RECORD EXCERPTS START

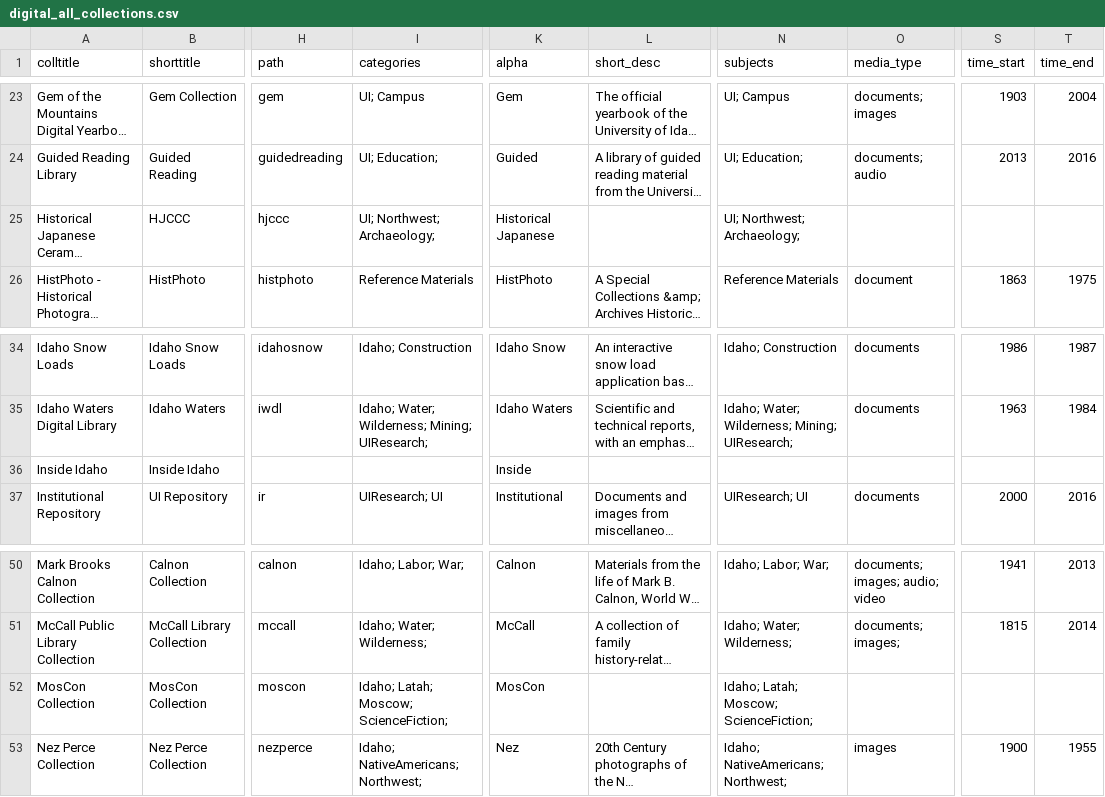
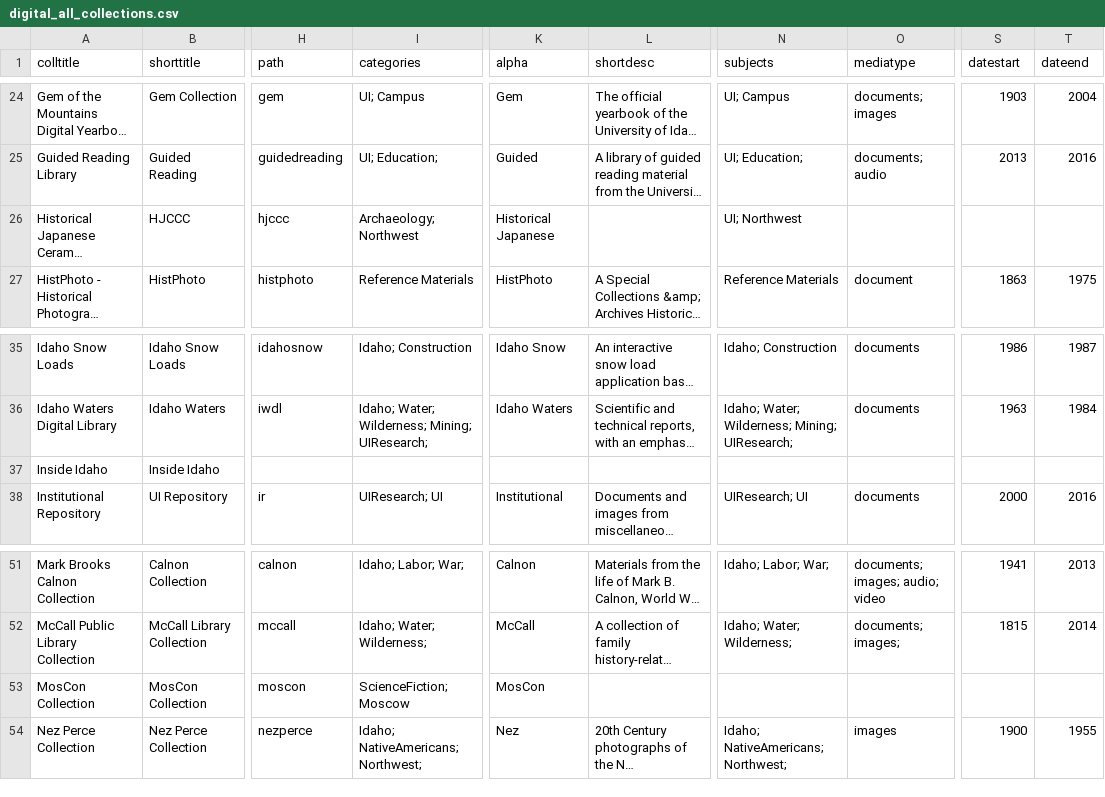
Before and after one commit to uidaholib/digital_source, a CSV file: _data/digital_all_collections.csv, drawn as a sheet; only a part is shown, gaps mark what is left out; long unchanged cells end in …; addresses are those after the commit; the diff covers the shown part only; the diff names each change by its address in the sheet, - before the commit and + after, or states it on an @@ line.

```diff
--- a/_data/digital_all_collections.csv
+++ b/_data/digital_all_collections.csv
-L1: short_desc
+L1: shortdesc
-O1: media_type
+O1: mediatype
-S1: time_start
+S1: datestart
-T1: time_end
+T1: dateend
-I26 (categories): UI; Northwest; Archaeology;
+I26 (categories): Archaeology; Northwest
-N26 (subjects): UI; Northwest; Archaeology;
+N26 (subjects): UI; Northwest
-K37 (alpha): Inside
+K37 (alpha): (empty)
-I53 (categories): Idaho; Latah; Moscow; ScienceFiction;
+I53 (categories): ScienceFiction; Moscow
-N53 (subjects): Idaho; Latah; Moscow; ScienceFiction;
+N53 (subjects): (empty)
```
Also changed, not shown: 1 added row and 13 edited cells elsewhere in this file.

RECORD EXCERPTS END

TASK ITEM:
Where a line above holds the word "Moscow", copy it.

SOLVED PROBLEM:
-I53 (categories): Idaho; Latah; Moscow; ScienceFiction;
+I53 (categories): ScienceFiction; Moscow
-N53 (subjects): Idaho; Latah; Moscow; ScienceFiction;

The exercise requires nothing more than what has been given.